### TASK INSTRUCTIONS
Return only the number of lines in the material below holding the string "background".

### PROVIDED RECORDS
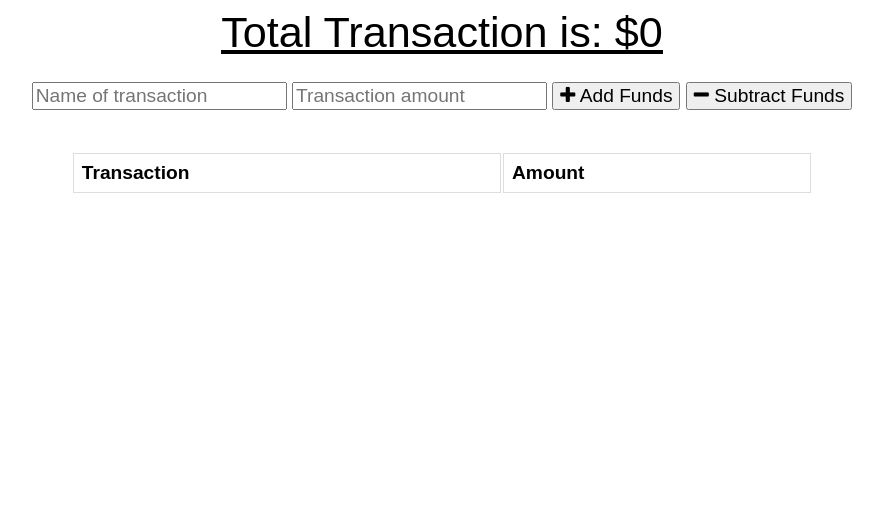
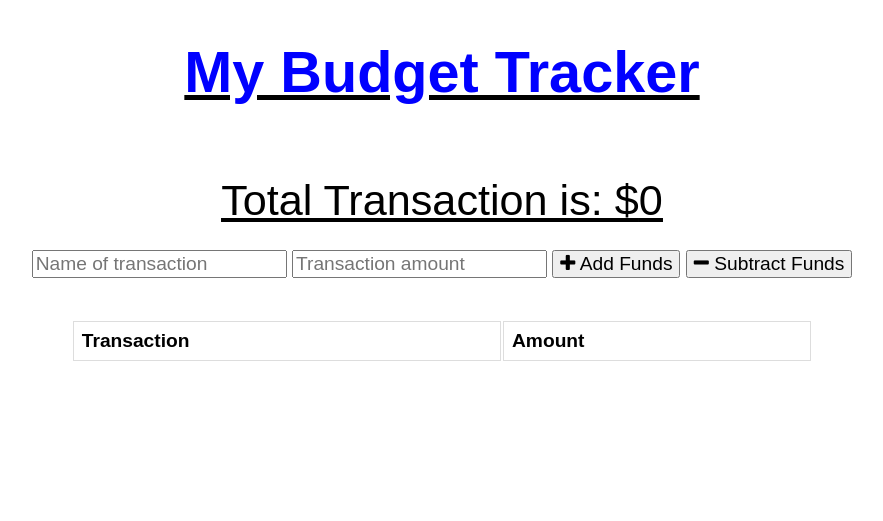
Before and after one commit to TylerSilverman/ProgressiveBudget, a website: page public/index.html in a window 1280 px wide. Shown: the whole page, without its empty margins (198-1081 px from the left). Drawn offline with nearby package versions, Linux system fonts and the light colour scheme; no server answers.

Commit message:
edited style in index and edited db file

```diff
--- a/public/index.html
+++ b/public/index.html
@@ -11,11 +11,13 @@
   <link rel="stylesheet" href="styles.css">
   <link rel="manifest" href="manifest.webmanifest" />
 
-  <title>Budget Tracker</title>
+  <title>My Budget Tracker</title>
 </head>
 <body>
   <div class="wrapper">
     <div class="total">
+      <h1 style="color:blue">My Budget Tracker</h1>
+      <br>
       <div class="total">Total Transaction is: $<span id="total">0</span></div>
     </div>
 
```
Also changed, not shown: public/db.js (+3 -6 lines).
* * *
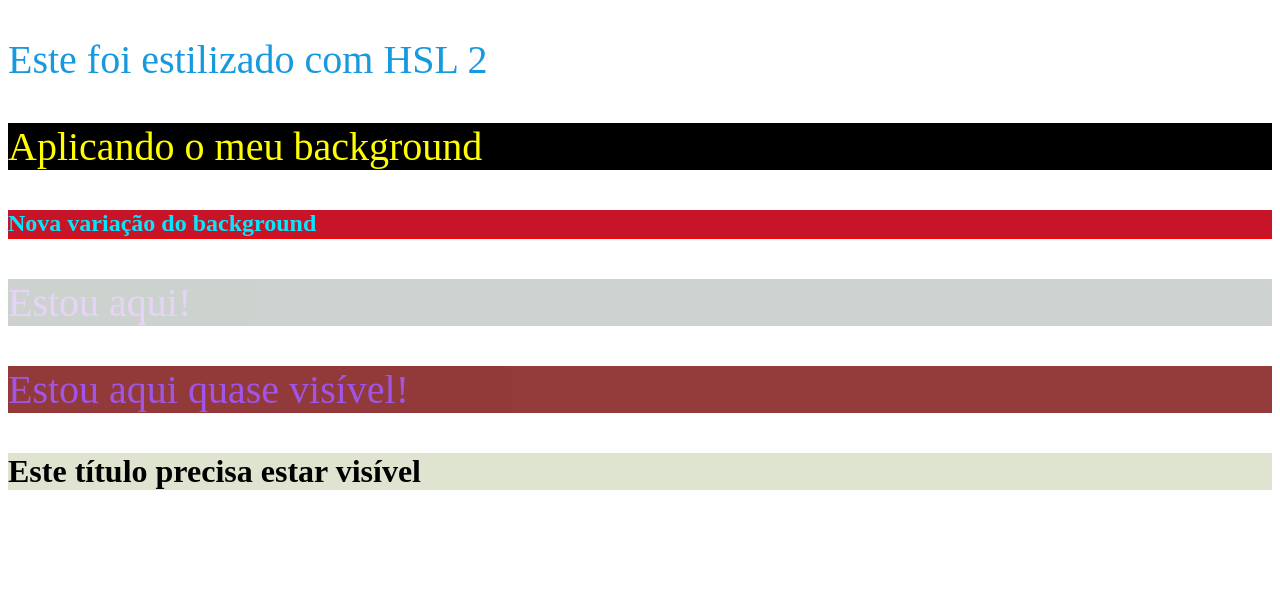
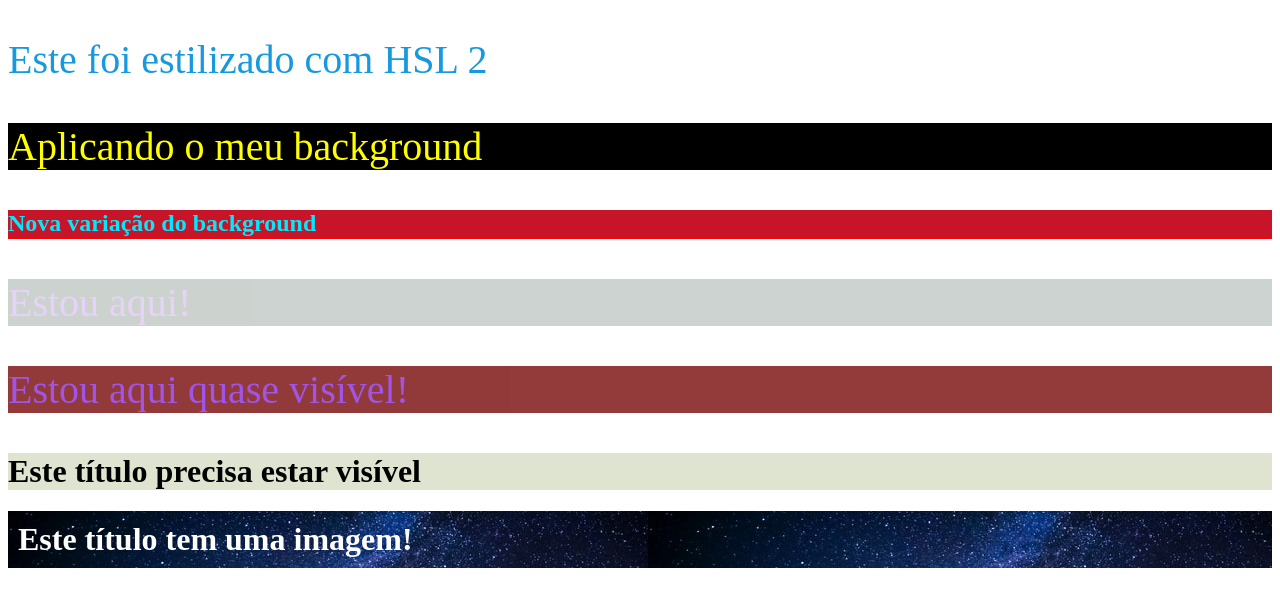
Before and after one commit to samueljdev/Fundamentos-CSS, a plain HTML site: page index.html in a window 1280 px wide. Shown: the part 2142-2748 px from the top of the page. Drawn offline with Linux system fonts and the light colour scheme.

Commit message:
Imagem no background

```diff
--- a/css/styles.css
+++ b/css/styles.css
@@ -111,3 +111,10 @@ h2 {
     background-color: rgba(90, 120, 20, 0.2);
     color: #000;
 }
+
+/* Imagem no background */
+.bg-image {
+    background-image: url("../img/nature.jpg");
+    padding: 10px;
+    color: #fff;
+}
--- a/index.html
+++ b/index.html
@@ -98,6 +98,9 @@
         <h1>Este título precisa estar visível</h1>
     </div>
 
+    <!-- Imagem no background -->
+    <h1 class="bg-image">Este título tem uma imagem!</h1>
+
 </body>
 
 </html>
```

### EXERCISE SOLUTION
5